- _Work task_:
All of the data is to be printed exactly, though the images must be left off.

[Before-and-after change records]
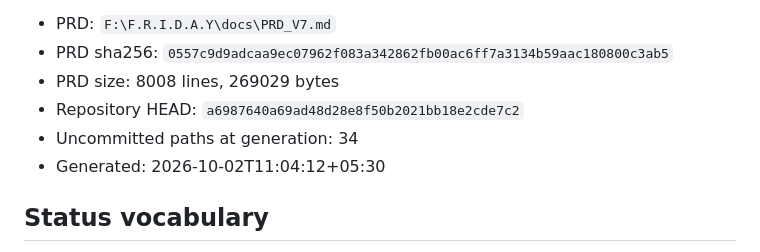
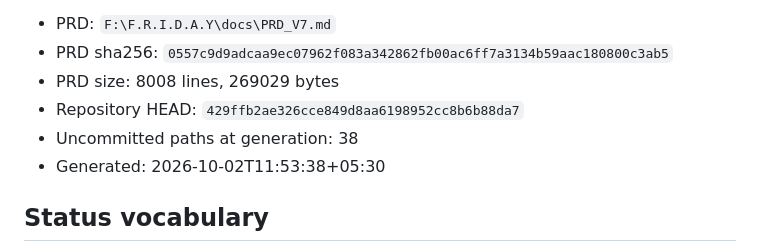
Before and after one commit to DarshPro07/F.R.I.D.A.Y, a Markdown page: docs/implementation/PRD_V7_LEDGER.md, the part around the change. GitHub-like rendering.

```diff
--- a/docs/implementation/PRD_V7_LEDGER.md
+++ b/docs/implementation/PRD_V7_LEDGER.md
@@ -10,9 +10,9 @@ does not resolve on the tree.
 - PRD: `F:\F.R.I.D.A.Y\docs\PRD_V7.md`
 - PRD sha256: `0557c9d9adcaa9ec07962f083a342862fb00ac6ff7a3134b59aac180800c3ab5`
 - PRD size: 8008 lines, 269029 bytes
-- Repository HEAD: `a6987640a69ad48d28e8f50b2021bb18e2cde7c2`
-- Uncommitted paths at generation: 34
-- Generated: 2026-10-02T11:04:12+05:30
+- Repository HEAD: `429ffb2ae326cce849d8aa6198952cc8b6b88da7`
+- Uncommitted paths at generation: 38
+- Generated: 2026-10-02T11:53:38+05:30
 
 ## Status vocabulary
 
```
Also changed, not shown: docs/implementation/PRD_CURRENT_STATE.md (+9 -5 lines).
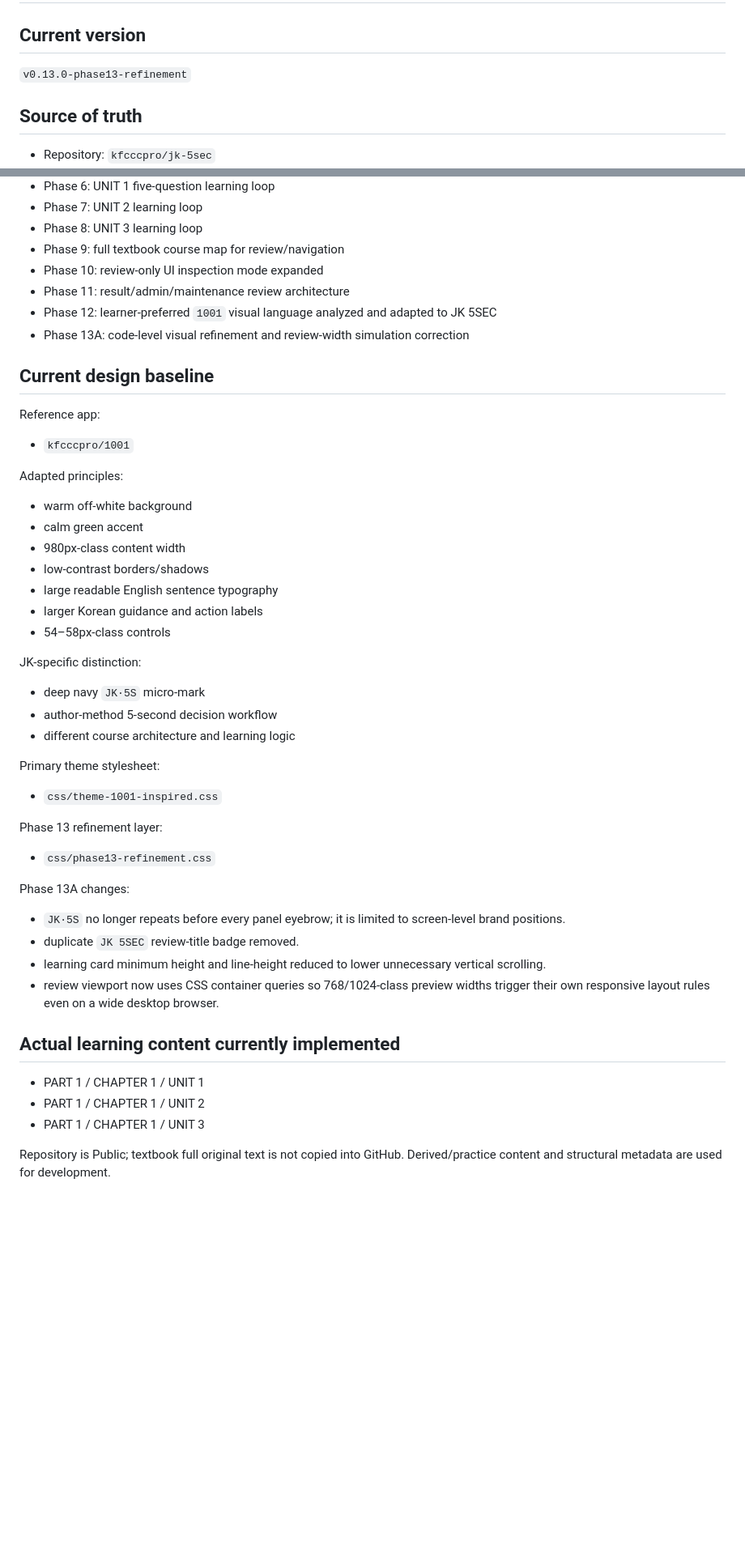
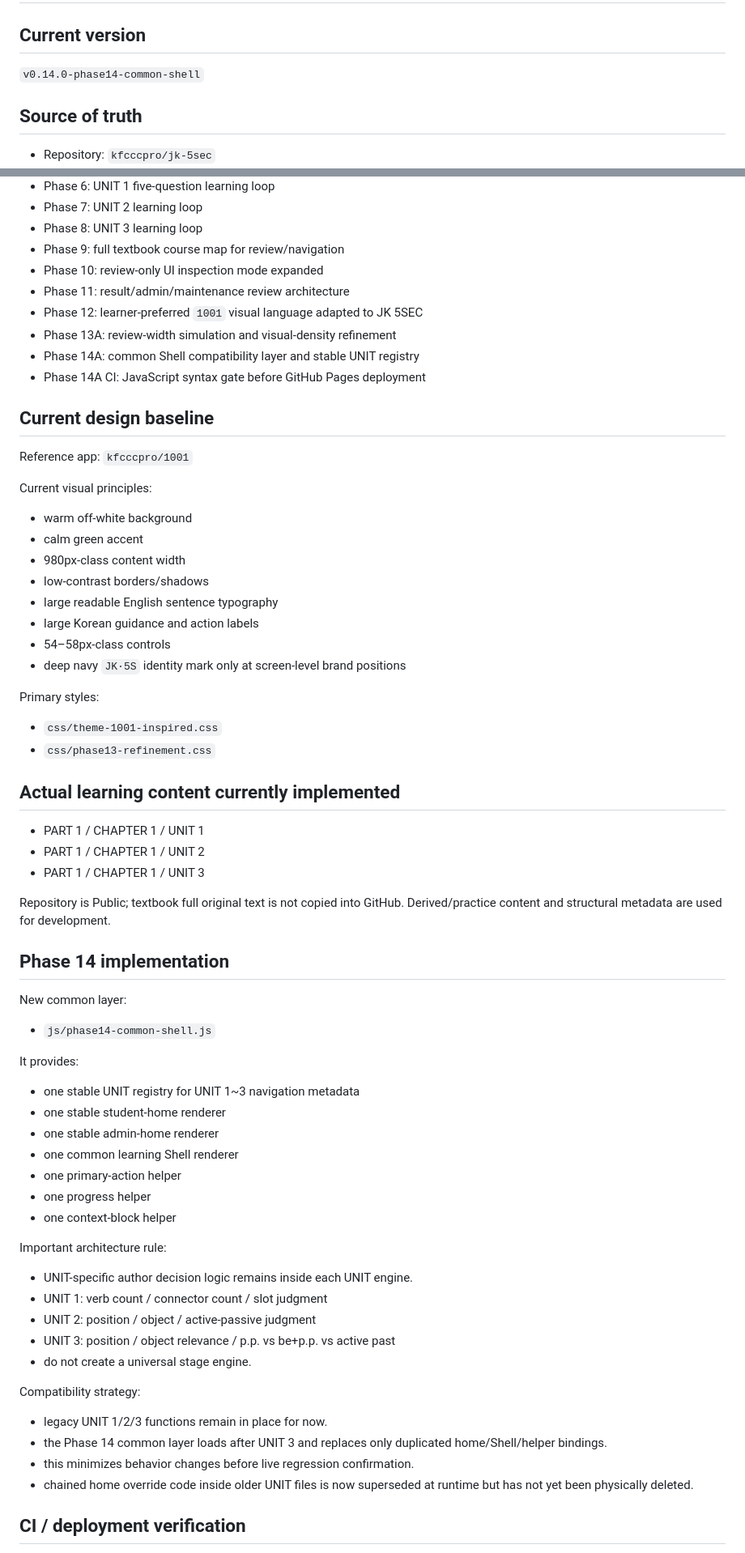
Before and after one commit to kfcccpro/jk-5sec, a Markdown page: PROJECT_STATUS.md, 2 parts joined by grey strips. Shown at 81% size. Drawn GitHub-style; blank space fills up the shorter version.

Commit message:
Record Phase 14 common shell implementation and verification status

```diff
--- a/PROJECT_STATUS.md
+++ b/PROJECT_STATUS.md
@@ -2,7 +2,7 @@
 
 ## Current version
 
-`v0.13.0-phase13-refinement`
+`v0.14.0-phase14-common-shell`
 
 ## Source of truth
 
@@ -24,39 +24,28 @@
 - Phase 9: full textbook course map for review/navigation
 - Phase 10: review-only UI inspection mode expanded
 - Phase 11: result/admin/maintenance review architecture
-- Phase 12: learner-preferred `1001` visual language analyzed and adapted to JK 5SEC
-- Phase 13A: code-level visual refinement and review-width simulation correction
+- Phase 12: learner-preferred `1001` visual language adapted to JK 5SEC
+- Phase 13A: review-width simulation and visual-density refinement
+- Phase 14A: common Shell compatibility layer and stable UNIT registry
+- Phase 14A CI: JavaScript syntax gate before GitHub Pages deployment
 
 ## Current design baseline
 
-Reference app:
-- `kfcccpro/1001`
+Reference app: `kfcccpro/1001`
 
-Adapted principles:
+Current visual principles:
 - warm off-white background
 - calm green accent
 - 980px-class content width
 - low-contrast borders/shadows
 - large readable English sentence typography
-- larger Korean guidance and action labels
+- large Korean guidance and action labels
 - 54–58px-class controls
+- deep navy `JK·5S` identity mark only at screen-level brand positions
 
-JK-specific distinction:
-- deep navy `JK·5S` micro-mark
-- author-method 5-second decision workflow
-- different course architecture and learning logic
-
-Primary theme stylesheet:
+Primary styles:
 - `css/theme-1001-inspired.css`
-
-Phase 13 refinement layer:
 - `css/phase13-refinement.css`
-
-Phase 13A changes:
-- `JK·5S` no longer repeats before every panel eyebrow; it is limited to screen-level brand positions.
-- duplicate `JK 5SEC` review-title badge removed.
-- learning card minimum height and line-height reduced to lower unnecessary vertical scrolling.
-- review viewport now uses CSS container queries so 768/1024-class preview widths trigger their own responsive layout rules even on a wide desktop browser.
 
 ## Actual learning content currently implemented
 
@@ -65,3 +54,33 @@ Phase 13A changes:
 - PART 1 / CHAPTER 1 / UNIT 3
 
 Repository is Public; textbook full original text is not copied into GitHub. Derived/practice content and structural metadata are used for development.
+
+## Phase 14 implementation
+
+New common layer:
+- `js/phase14-common-shell.js`
+
+It provides:
+- one stable UNIT registry for UNIT 1~3 navigation metadata
+- one stable student-home renderer
+- one stable admin-home renderer
+- one common learning Shell renderer
+- one primary-action helper
+- one progress helper
+- one context-block helper
+
+Important architecture rule:
+- UNIT-specific author decision logic remains inside each UNIT engine.
+- UNIT 1: verb count / connector count / slot judgment
+- UNIT 2: position / object / active-passive judgment
+- UNIT 3: position / object relevance / p.p. vs be+p.p. vs active past
+- do not create a universal stage engine.
+
+Compatibility strategy:
+- legacy UNIT 1/2/3 functions remain in place for now.
+- the Phase 14 common layer loads after UNIT 3 and replaces only duplicated home/Shell/helper bindings.
+- this minimizes behavior changes before live regression confirmation.
+- chained home override code inside older UNIT files is now superseded at runtime but has not yet been physically deleted.
+
+## CI / deployment verification
+
```
Also changed, not shown: other parts of PROJECT_STATUS.md (+40 -20 lines).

- _Expected answer_:
Before and after one commit to DarshPro07/F.R.I.D.A.Y, a Markdown page: docs/implementation/PRD_V7_LEDGER.md, the part around the change. GitHub-like rendering.

```diff
--- a/docs/implementation/PRD_V7_LEDGER.md
+++ b/docs/implementation/PRD_V7_LEDGER.md
@@ -10,9 +10,9 @@ does not resolve on the tree.
 - PRD: `F:\F.R.I.D.A.Y\docs\PRD_V7.md`
 - PRD sha256: `0557c9d9adcaa9ec07962f083a342862fb00ac6ff7a3134b59aac180800c3ab5`
 - PRD size: 8008 lines, 269029 bytes
-- Repository HEAD: `a6987640a69ad48d28e8f50b2021bb18e2cde7c2`
-- Uncommitted paths at generation: 34
-- Generated: 2026-10-02T11:04:12+05:30
+- Repository HEAD: `429ffb2ae326cce849d8aa6198952cc8b6b88da7`
+- Uncommitted paths at generation: 38
+- Generated: 2026-10-02T11:53:38+05:30
 
 ## Status vocabulary
 
```
Also changed, not shown: docs/implementation/PRD_CURRENT_STATE.md (+9 -5 lines).
Before and after one commit to kfcccpro/jk-5sec, a Markdown page: PROJECT_STATUS.md, 2 parts joined by grey strips. Shown at 81% size. Drawn GitHub-style; blank space fills up the shorter version.

Commit message:
Record Phase 14 common shell implementation and verification status

```diff
--- a/PROJECT_STATUS.md
+++ b/PROJECT_STATUS.md
@@ -2,7 +2,7 @@
 
 ## Current version
 
-`v0.13.0-phase13-refinement`
+`v0.14.0-phase14-common-shell`
 
 ## Source of truth
 
@@ -24,39 +24,28 @@
 - Phase 9: full textbook course map for review/navigation
 - Phase 10: review-only UI inspection mode expanded
 - Phase 11: result/admin/maintenance review architecture
-- Phase 12: learner-preferred `1001` visual language analyzed and adapted to JK 5SEC
-- Phase 13A: code-level visual refinement and review-width simulation correction
+- Phase 12: learner-preferred `1001` visual language adapted to JK 5SEC
+- Phase 13A: review-width simulation and visual-density refinement
+- Phase 14A: common Shell compatibility layer and stable UNIT registry
+- Phase 14A CI: JavaScript syntax gate before GitHub Pages deployment
 
 ## Current design baseline
 
-Reference app:
-- `kfcccpro/1001`
+Reference app: `kfcccpro/1001`
 
-Adapted principles:
+Current visual principles:
 - warm off-white background
 - calm green accent
 - 980px-class content width
 - low-contrast borders/shadows
 - large readable English sentence typography
-- larger Korean guidance and action labels
+- large Korean guidance and action labels
 - 54–58px-class controls
+- deep navy `JK·5S` identity mark only at screen-level brand positions
 
-JK-specific distinction:
-- deep navy `JK·5S` micro-mark
-- author-method 5-second decision workflow
-- different course architecture and learning logic
-
-Primary theme stylesheet:
+Primary styles:
 - `css/theme-1001-inspired.css`
-
-Phase 13 refinement layer:
 - `css/phase13-refinement.css`
-
-Phase 13A changes:
-- `JK·5S` no longer repeats before every panel eyebrow; it is limited to screen-level brand positions.
-- duplicate `JK 5SEC` review-title badge removed.
-- learning card minimum height and line-height reduced to lower unnecessary vertical scrolling.
-- review viewport now uses CSS container queries so 768/1024-class preview widths trigger their own responsive layout rules even on a wide desktop browser.
 
 ## Actual learning content currently implemented
 
@@ -65,3 +54,33 @@ Phase 13A changes:
 - PART 1 / CHAPTER 1 / UNIT 3
 
 Repository is Public; textbook full original text is not copied into GitHub. Derived/practice content and structural metadata are used for development.
+
+## Phase 14 implementation
+
+New common layer:
+- `js/phase14-common-shell.js`
+
+It provides:
+- one stable UNIT registry for UNIT 1~3 navigation metadata
+- one stable student-home renderer
+- one stable admin-home renderer
+- one common learning Shell renderer
+- one primary-action helper
+- one progress helper
+- one context-block helper
+
+Important architecture rule:
+- UNIT-specific author decision logic remains inside each UNIT engine.
+- UNIT 1: verb count / connector count / slot judgment
+- UNIT 2: position / object / active-passive judgment
+- UNIT 3: position / object relevance / p.p. vs be+p.p. vs active past
+- do not create a universal stage engine.
+
+Compatibility strategy:
+- legacy UNIT 1/2/3 functions remain in place for now.
+- the Phase 14 common layer loads after UNIT 3 and replaces only duplicated home/Shell/helper bindings.
+- this minimizes behavior changes before live regression confirmation.
+- chained home override code inside older UNIT files is now superseded at runtime but has not yet been physically deleted.
+
+## CI / deployment verification
+
```
Also changed, not shown: other parts of PROJECT_STATUS.md (+40 -20 lines).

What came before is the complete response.